mailDead Can Dance have announced details of a brand new album entitled ‘Dionysus’,

which is set for release on 2nd November via [PIAS] Recordings.

ACT I : Sea Borne – Liberator of Minds – Dance of the Bacchantes

ACT II : The Mountain – The Invocation – The Forest – Psychopomp

 

Pre-order the album and find tour dates & tickets here:

 http://smarturl.it/DCDDionysus  

Formed in Melbourne in 1981 by Lisa Gerrard and Brendan Perry, the style of Dead Can Dance over eight previous studio albums can be described as compelling soundscapes of mesmerising grandeur and solemn beauty that has incorporated African polyrhythms, Gaelic folk, Gregorian chant, Middle Eastern mantras and art rock.

Ever since the group’s inception, the duo have also been informed by folk traditions from all over Europe, not solely in musical terms but also by secular, religious and spiritual practises. The idea behind ’Dionysus’ comes from this backdrop and was shaped as Brendan Perry explored the long established spring and harvest festivals that originated from Dionysian religious practices, a journey that brings to the fore rites and rituals that are still practised to the present day.

Continue reading “Dead Can Dance new album and tour”

Scene and Heard  –  CCLXXXV : Hourglass – Daarien feat. DJ Tallah (reviewed by Dave Franklin)

artworks-000310810638-hr2t2c-t500x500Hourglass is a song which says so much about the musical world we find ourselves in today. With the abandonment of the old tribal allegiances, the hard and fast rules which created rigid styles, musicians are freer to make music which wilfully fuses genres, cross-pollinates sounds and gene-splices musical DNA. Less and less are we presented with music which conforms strictly to one form or another, but which is instead free to pick and chose the sonic building blocks it uses from a wide and ever changing source.

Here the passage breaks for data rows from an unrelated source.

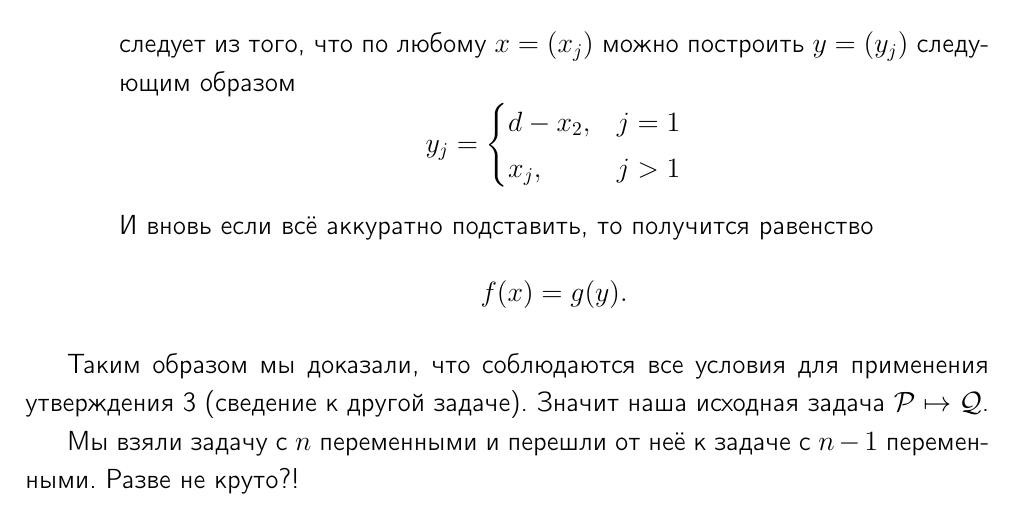
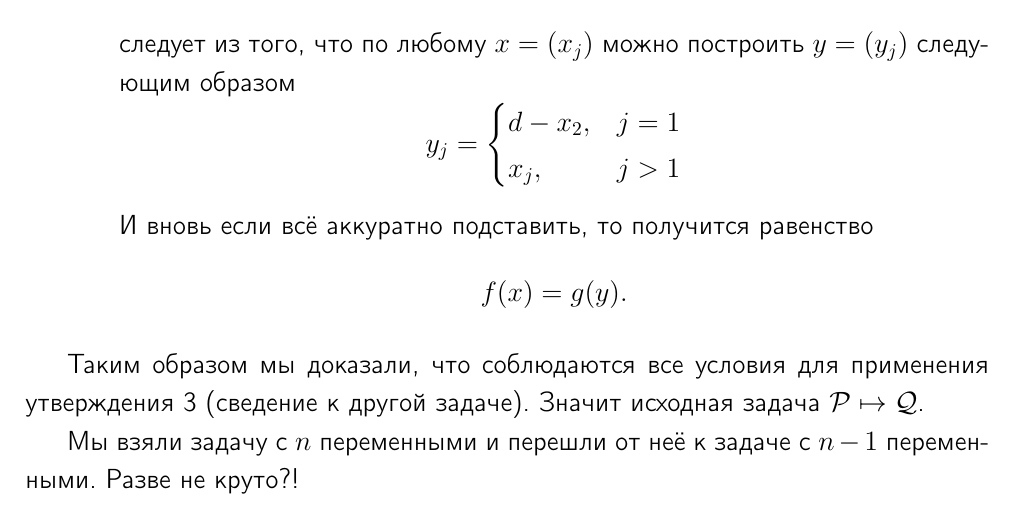
Before and after one commit to llirik42/MMMMOD, a LaTeX book (main.tex, which reads content/lecture-1.tex): part of page 11 of 15, cut so that both start at the same text. The pictures show the PDF file main.pdf that the author committed with the source.

Commit message:
Fixed lecture 1

```diff
--- a/content/lecture-1.tex
+++ b/content/lecture-1.tex
@@ -366,6 +366,6 @@ $(\Q)$
 		\end{enumerate}
 \end{enumerate}
 
-Таким образом мы доказали, что соблюдаются все условия для применения утверждения 3 (сведение к другой задаче). Значит наша исходная задача $\P \mapsto \Q$.
+Таким образом мы доказали, что соблюдаются все условия для применения утверждения 3 (сведение к другой задаче). Значит исходная задача $\P \mapsto \Q$.
 
 Мы взяли задачу с $n$ переменными и перешли от неё к задаче с $n-1$ переменными. Разве не круто?!
```
Also changed, not shown: main.pdf.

What Daarien has created takes that idea to its logical conclusion and what we find is that classical grandeur sits comfortably alongside trip-hop cool, chilled electronica with hazy dream-pop landscapes, the urban with the urbane. The real charm is this seamless blend of an ambient  vibe with seeping electronica, of majestic but distant atmospherics, of intrigue and anticipation, of restraint and understatement. Even when the textures and sonic layers are writ large they are done so in a water-colour style application rather seeking to make their point through vibrant, thick oils. (Not the best of analogies but I’m sure you understand the point I’m making.) The result is a series of windswept and gossamer like sounds hanging around the lead lines rather than anything more intrusive or bombastic.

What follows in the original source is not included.